The rapture and beyond
Daniel Hummel shows how deeply dispensationalism has shaped American religion.
Why did conservative evangelicals turn against the environment?
It was mostly politics, argues historian Neall Pogue.
The quiet rise of Christian dominionism
Jerry Falwell wanted to prepare America for the end of the world. Ted Cruz’s evangelical backers want to take America over.
by Keri Ladner
Obery Hendricks condemns the sins of right-wing evangelicalism
If his book were a trial, the verdict would be clear: guilty.
The religious fundamentalism that fuels the US-Iran oil standoff
What did the Moral Majority and the Islamic Revolution have in common?
Beyond winning to living well
How can we look beyond the next thirty days and focus on our whole lives?
The troubling theology that condones Roy Moore
The idea of a father God is extremely important in evangelical thought. They grasp that metaphor for God above all others. As a result, the evangelical understanding of the family is intimately connected to their understanding of God.
Reading evangelical history with one eye closed
Frances FitzGerald gets the religious right wrong—along with the evangelical tradition generally.
Waking up with Donald Trump
As we wake up to the election results, and the news that a large chunk of the voting block were white Christians, we see that the soul of our nation is hollowed and charred.
Is the religious right waning?
The religious right, as we know it, isn’t very old. Nor is it static.
The evangelical response to Trump
We have now heard Donald Trump’s words, literally ad nauseam, as he boasted about forcing himself on women, kissing them and grabbing them. Now, while the Republican Party implodes, many conservative evangelicals are brushing off the comments.
No, the Democratic Party is (still) not the party of God (guest post)
In an effort to triumph over the religious right, many progressive Christians have married their faith and politics to the Democratic Party, leaving little to no gap between their political visions and the party’s policies. Instead of celebrating this as a successful strategy for re-ascendency, I see it compromising radical Christian commitments to peace and justice.
Why I support Planned Parenthood
Jimmy Carter and the demise of progressive evangelicalism
Jimmy Carter rode to the White House in 1976 on the twin currents of his reputation as a “New South” governor and a resurgence of progressive evangelicalism in the early 1970s. Progressive evangelicalism, which traces its lineage to 19th-century evangelicals and to the commands of Jesus to care for “the least of these,” represented a very different version of evangelical activism from that of the religious right.
When evangelicals change with the culture
The closing of the doors of Exodus International earlier this summer doesn’t just signal a sea change in evangelical thinking about homosexuality.
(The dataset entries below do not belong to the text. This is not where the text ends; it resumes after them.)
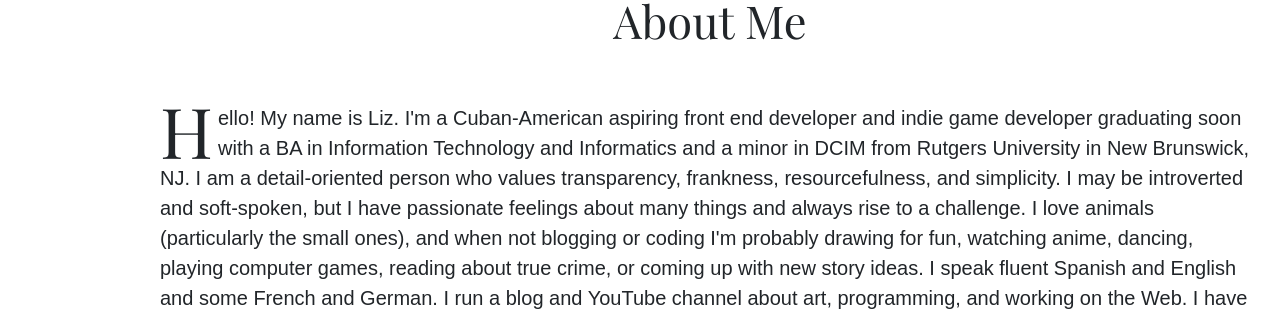
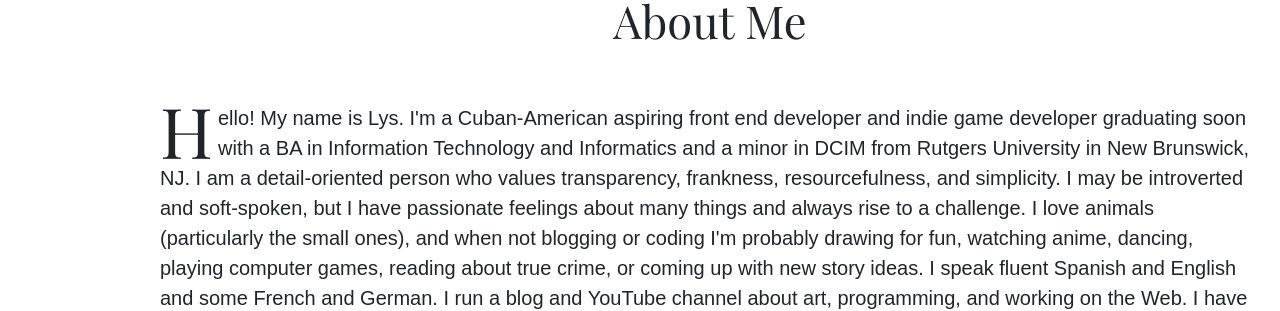
Before and after one commit to liz-lorena/early-2019, a Jekyll site: the page built from index.html, in a window 1280 px wide and 900 px high, scrolled down 441 px. Shown: the part 153-464 px from the top of the window. Built offline with Jekyll 4.4.1, drawn with Linux system fonts in a browser that asks for light colours; nearby versions of some CDN libraries; the list of posts is cut into pages by our own code; some of the changed text lies outside the part shown.

Commit message:
Update index.html

```diff
--- a/index.html
+++ b/index.html
@@ -8,7 +8,7 @@ title: DCIM Portfolio |
 <div class="section">
     <h1>About Me</h1>
 
-    <p><first-letter>H</first-letter>ello! My name is Liz. I'm a Cuban-American aspiring front end developer and indie game developer graduating soon with a BA in Information Technology and Informatics and a minor in DCIM from Rutgers University in New Brunswick, NJ. I am a detail-oriented person who values transparency, frankness, resourcefulness, and simplicity. I may be introverted and soft-spoken, but I have passionate feelings about many things and always rise to a challenge. I love animals (particularly the small ones), and when not blogging or coding I'm probably drawing for fun, watching anime, dancing, playing computer games, reading about true crime, or coming up with new story ideas. I speak fluent Spanish and English and some French and German. I run a blog and YouTube channel about art, programming, and working on the Web. I have plans for a WordPress theme store and a game I'm working on right now. You can see my projects on <a href="https://github.com/irisoflys" target="_blank">Github</a>!</p>
+    <p><first-letter>H</first-letter>ello! My name is Lys. I'm a Cuban-American aspiring front end developer and indie game developer graduating soon with a BA in Information Technology and Informatics and a minor in DCIM from Rutgers University in New Brunswick, NJ. I am a detail-oriented person who values transparency, frankness, resourcefulness, and simplicity. I may be introverted and soft-spoken, but I have passionate feelings about many things and always rise to a challenge. I love animals (particularly the small ones), and when not blogging or coding I'm probably drawing for fun, watching anime, dancing, playing computer games, reading about true crime, or coming up with new story ideas. I speak fluent Spanish and English and some French and German. I run a blog and YouTube channel about art, programming, and working on the Web. I have plans for a WordPress theme store and a game I'm working on right now. You can see my projects on <a href="https://github.com/irisoflys" target="_blank">Github</a>!</p>
 
 </div>
 
```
It also highlights some evangelicals’ dubious claims of adherence to immutable convictions.
Evangelicals and the redemptive symmetry of immigration reform
The scene at the Church of the Reformation several weeks ago—just a couple blocks from the U. S. Capitol—was a mixture of resolve and celebration, equal parts political rally and family reunion. People milled about on the front steps posing for photographs, greeting old friends and making new acquaintances.
Empowered women in the religious right
It would be easy for those of us who lean to the left of the political spectrum to dismiss the right by saying that they are waging a war on women, but that would deny the whole picture. What about Sarah Palin? What about Michelle Bachmann? And what about the other Grizzly Mamas who are being plucked, groomed and prepared as we speak?
Religious hopes for 2013
I’m proud to be a part of a movement whose great concern is learning to love your neighbor as you love yourself. And as we move into the new year, I hope those voices of justice will grow stronger—and I wish for some other things as well.
Avoiding the trappings of power
On many accounts, it would be good to learn from the religious right and their demise. What happened? Why did they fall into irrelevancy? Can we avoid the same problems? How?